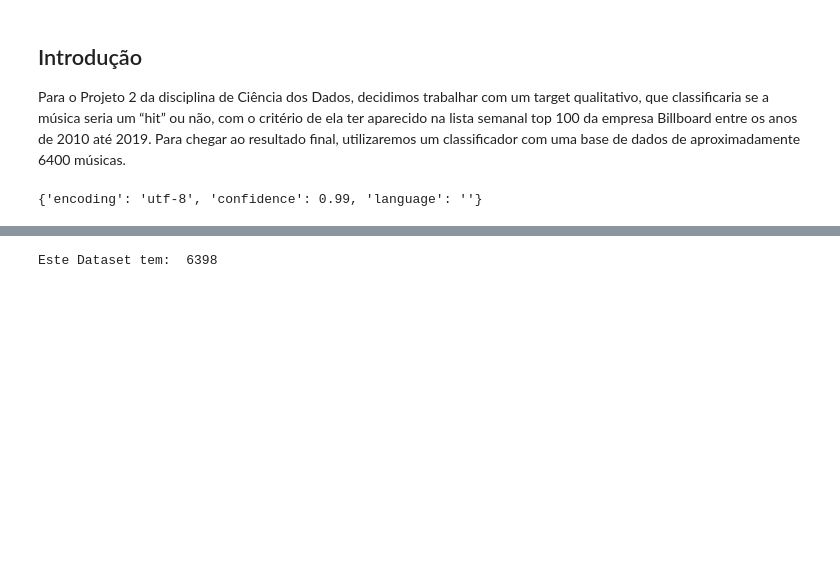
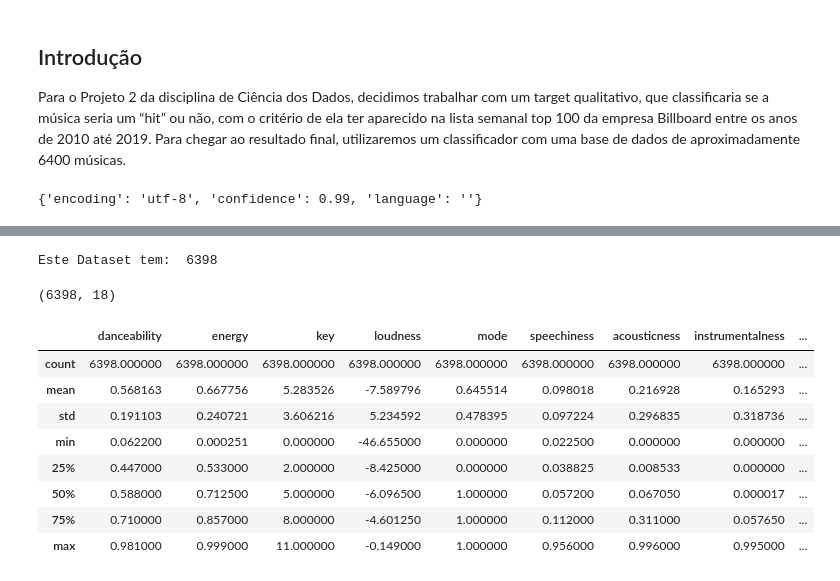
Before and after one commit to Cesar0106/Projeto2-Dados, a Jupyter notebook: Projeto 2 CDados.ipynb, the cells around one changed output, grey strips where cells are left out. Cells and saved outputs as stored; diff of their text form; code cells hidden in the pictures; blank space fills up the shorter version.

```diff
--- a/Projeto 2 CDados.ipynb
+++ b/Projeto 2 CDados.ipynb
@@ -57,5 +58,20 @@ dados.head(50) # Imprime as primeiros 50 músicas do Dataset.
 index = dados. index
 number_of_rows = len(index)
 print(f'Este Dataset tem:  {number_of_rows}' )
+
+dados.shape #numero de linhas e colunas
 # %% [output]
 Este Dataset tem:  6398
+(6398, 18)
+# %%
+dados.describe()
+# %% [output]
+|  | danceability | energy | key | loudness | mode | speechiness | acousticness | instrumentalness | ... |
+| count | 6398.000000 | 6398.000000 | 6398.000000 | 6398.000000 | 6398.000000 | 6398.000000 | 6398.000000 | 6398.000000 | ... |
+| mean | 0.568163 | 0.667756 | 5.283526 | -7.589796 | 0.645514 | 0.098018 | 0.216928 | 0.165293 | ... |
+| std | 0.191103 | 0.240721 | 3.606216 | 5.234592 | 0.478395 | 0.097224 | 0.296835 | 0.318736 | ... |
+| min | 0.062200 | 0.000251 | 0.000000 | -46.655000 | 0.000000 | 0.022500 | 0.000000 | 0.000000 | ... |
+| 25% | 0.447000 | 0.533000 | 2.000000 | -8.425000 | 0.000000 | 0.038825 | 0.008533 | 0.000000 | ... |
+| 50% | 0.588000 | 0.712500 | 5.000000 | -6.096500 | 1.000000 | 0.057200 | 0.067050 | 0.000017 | ... |
+| 75% | 0.710000 | 0.857000 | 8.000000 | -4.601250 | 1.000000 | 0.112000 | 0.311000 | 0.057650 | ... |
+| max | 0.981000 | 0.999000 | 11.000000 | -0.149000 | 1.000000 | 0.956000 | 0.996000 | 0.995000 | ... |
```
Also changed, not shown: parts of 5 cells of this notebook, 1 other file.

──────────────────────────────

Restate each line above exactly, keeping pictures out.

Before and after one commit to Cesar0106/Projeto2-Dados, a Jupyter notebook: Projeto 2 CDados.ipynb, the cells around one changed output, grey strips where cells are left out. Cells and saved outputs as stored; diff of their text form; code cells hidden in the pictures; blank space fills up the shorter version.

```diff
--- a/Projeto 2 CDados.ipynb
+++ b/Projeto 2 CDados.ipynb
@@ -57,5 +58,20 @@ dados.head(50) # Imprime as primeiros 50 músicas do Dataset.
 index = dados. index
 number_of_rows = len(index)
 print(f'Este Dataset tem:  {number_of_rows}' )
+
+dados.shape #numero de linhas e colunas
 # %% [output]
 Este Dataset tem:  6398
+(6398, 18)
+# %%
+dados.describe()
+# %% [output]
+|  | danceability | energy | key | loudness | mode | speechiness | acousticness | instrumentalness | ... |
+| count | 6398.000000 | 6398.000000 | 6398.000000 | 6398.000000 | 6398.000000 | 6398.000000 | 6398.000000 | 6398.000000 | ... |
+| mean | 0.568163 | 0.667756 | 5.283526 | -7.589796 | 0.645514 | 0.098018 | 0.216928 | 0.165293 | ... |
+| std | 0.191103 | 0.240721 | 3.606216 | 5.234592 | 0.478395 | 0.097224 | 0.296835 | 0.318736 | ... |
+| min | 0.062200 | 0.000251 | 0.000000 | -46.655000 | 0.000000 | 0.022500 | 0.000000 | 0.000000 | ... |
+| 25% | 0.447000 | 0.533000 | 2.000000 | -8.425000 | 0.000000 | 0.038825 | 0.008533 | 0.000000 | ... |
+| 50% | 0.588000 | 0.712500 | 5.000000 | -6.096500 | 1.000000 | 0.057200 | 0.067050 | 0.000017 | ... |
+| 75% | 0.710000 | 0.857000 | 8.000000 | -4.601250 | 1.000000 | 0.112000 | 0.311000 | 0.057650 | ... |
+| max | 0.981000 | 0.999000 | 11.000000 | -0.149000 | 1.000000 | 0.956000 | 0.996000 | 0.995000 | ... |
```
Also changed, not shown: parts of 5 cells of this notebook, 1 other file.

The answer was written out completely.